GOAL OF THE EXERCISE: Each line of the material below needs to be returned exactly as written.

◆ ◆ ◆ ◆ ◆

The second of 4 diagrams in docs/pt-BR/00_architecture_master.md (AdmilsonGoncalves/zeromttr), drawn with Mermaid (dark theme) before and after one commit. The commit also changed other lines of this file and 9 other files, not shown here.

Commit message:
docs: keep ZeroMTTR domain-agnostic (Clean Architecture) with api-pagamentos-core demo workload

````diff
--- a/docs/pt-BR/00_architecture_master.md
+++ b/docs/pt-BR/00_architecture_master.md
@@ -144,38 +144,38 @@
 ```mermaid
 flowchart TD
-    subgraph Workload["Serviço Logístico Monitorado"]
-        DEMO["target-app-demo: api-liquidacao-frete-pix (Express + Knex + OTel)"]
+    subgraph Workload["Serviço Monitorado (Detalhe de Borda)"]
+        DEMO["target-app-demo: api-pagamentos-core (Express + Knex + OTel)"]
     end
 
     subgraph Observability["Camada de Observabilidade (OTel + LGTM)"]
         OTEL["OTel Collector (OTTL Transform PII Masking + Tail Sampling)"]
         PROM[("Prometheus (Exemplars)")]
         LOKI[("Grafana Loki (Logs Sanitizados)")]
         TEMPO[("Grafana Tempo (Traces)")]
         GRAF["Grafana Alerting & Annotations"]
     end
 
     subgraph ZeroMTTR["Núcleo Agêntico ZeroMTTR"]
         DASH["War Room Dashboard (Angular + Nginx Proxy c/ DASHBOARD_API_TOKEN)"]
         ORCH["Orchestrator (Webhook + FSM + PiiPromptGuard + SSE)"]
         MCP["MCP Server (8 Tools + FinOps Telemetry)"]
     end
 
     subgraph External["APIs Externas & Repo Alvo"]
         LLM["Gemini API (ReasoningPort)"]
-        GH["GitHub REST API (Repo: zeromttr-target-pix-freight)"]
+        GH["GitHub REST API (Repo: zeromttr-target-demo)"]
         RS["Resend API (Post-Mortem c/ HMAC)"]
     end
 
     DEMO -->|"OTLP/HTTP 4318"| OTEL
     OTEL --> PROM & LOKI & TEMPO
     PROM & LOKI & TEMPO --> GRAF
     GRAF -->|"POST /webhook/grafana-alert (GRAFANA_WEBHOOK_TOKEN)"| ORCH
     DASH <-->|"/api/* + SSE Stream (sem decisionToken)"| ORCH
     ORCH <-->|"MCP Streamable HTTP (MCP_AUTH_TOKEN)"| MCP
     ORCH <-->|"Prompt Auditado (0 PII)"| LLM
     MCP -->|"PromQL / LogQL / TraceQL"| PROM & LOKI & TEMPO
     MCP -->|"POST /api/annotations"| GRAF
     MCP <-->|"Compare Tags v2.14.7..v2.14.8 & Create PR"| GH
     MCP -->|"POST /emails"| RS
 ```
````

◆ ◆ ◆ ◆ ◆

OUTPUT FOR THIS EXERCISE:
The second of 4 diagrams in docs/pt-BR/00_architecture_master.md (AdmilsonGoncalves/zeromttr), drawn with Mermaid (dark theme) before and after one commit. The commit also changed other lines of this file and 9 other files, not shown here.

Commit message:
docs: keep ZeroMTTR domain-agnostic (Clean Architecture) with api-pagamentos-core demo workload

````diff
--- a/docs/pt-BR/00_architecture_master.md
+++ b/docs/pt-BR/00_architecture_master.md
@@ -144,38 +144,38 @@
 ```mermaid
 flowchart TD
-    subgraph Workload["Serviço Logístico Monitorado"]
-        DEMO["target-app-demo: api-liquidacao-frete-pix (Express + Knex + OTel)"]
+    subgraph Workload["Serviço Monitorado (Detalhe de Borda)"]
+        DEMO["target-app-demo: api-pagamentos-core (Express + Knex + OTel)"]
     end
 
     subgraph Observability["Camada de Observabilidade (OTel + LGTM)"]
         OTEL["OTel Collector (OTTL Transform PII Masking + Tail Sampling)"]
         PROM[("Prometheus (Exemplars)")]
         LOKI[("Grafana Loki (Logs Sanitizados)")]
         TEMPO[("Grafana Tempo (Traces)")]
         GRAF["Grafana Alerting & Annotations"]
     end
 
     subgraph ZeroMTTR["Núcleo Agêntico ZeroMTTR"]
         DASH["War Room Dashboard (Angular + Nginx Proxy c/ DASHBOARD_API_TOKEN)"]
         ORCH["Orchestrator (Webhook + FSM + PiiPromptGuard + SSE)"]
         MCP["MCP Server (8 Tools + FinOps Telemetry)"]
     end
 
     subgraph External["APIs Externas & Repo Alvo"]
         LLM["Gemini API (ReasoningPort)"]
-        GH["GitHub REST API (Repo: zeromttr-target-pix-freight)"]
+        GH["GitHub REST API (Repo: zeromttr-target-demo)"]
         RS["Resend API (Post-Mortem c/ HMAC)"]
     end
 
     DEMO -->|"OTLP/HTTP 4318"| OTEL
     OTEL --> PROM & LOKI & TEMPO
     PROM & LOKI & TEMPO --> GRAF
     GRAF -->|"POST /webhook/grafana-alert (GRAFANA_WEBHOOK_TOKEN)"| ORCH
     DASH <-->|"/api/* + SSE Stream (sem decisionToken)"| ORCH
     ORCH <-->|"MCP Streamable HTTP (MCP_AUTH_TOKEN)"| MCP
     ORCH <-->|"Prompt Auditado (0 PII)"| LLM
     MCP -->|"PromQL / LogQL / TraceQL"| PROM & LOKI & TEMPO
     MCP -->|"POST /api/annotations"| GRAF
     MCP <-->|"Compare Tags v2.14.7..v2.14.8 & Create PR"| GH
     MCP -->|"POST /emails"| RS
 ```
````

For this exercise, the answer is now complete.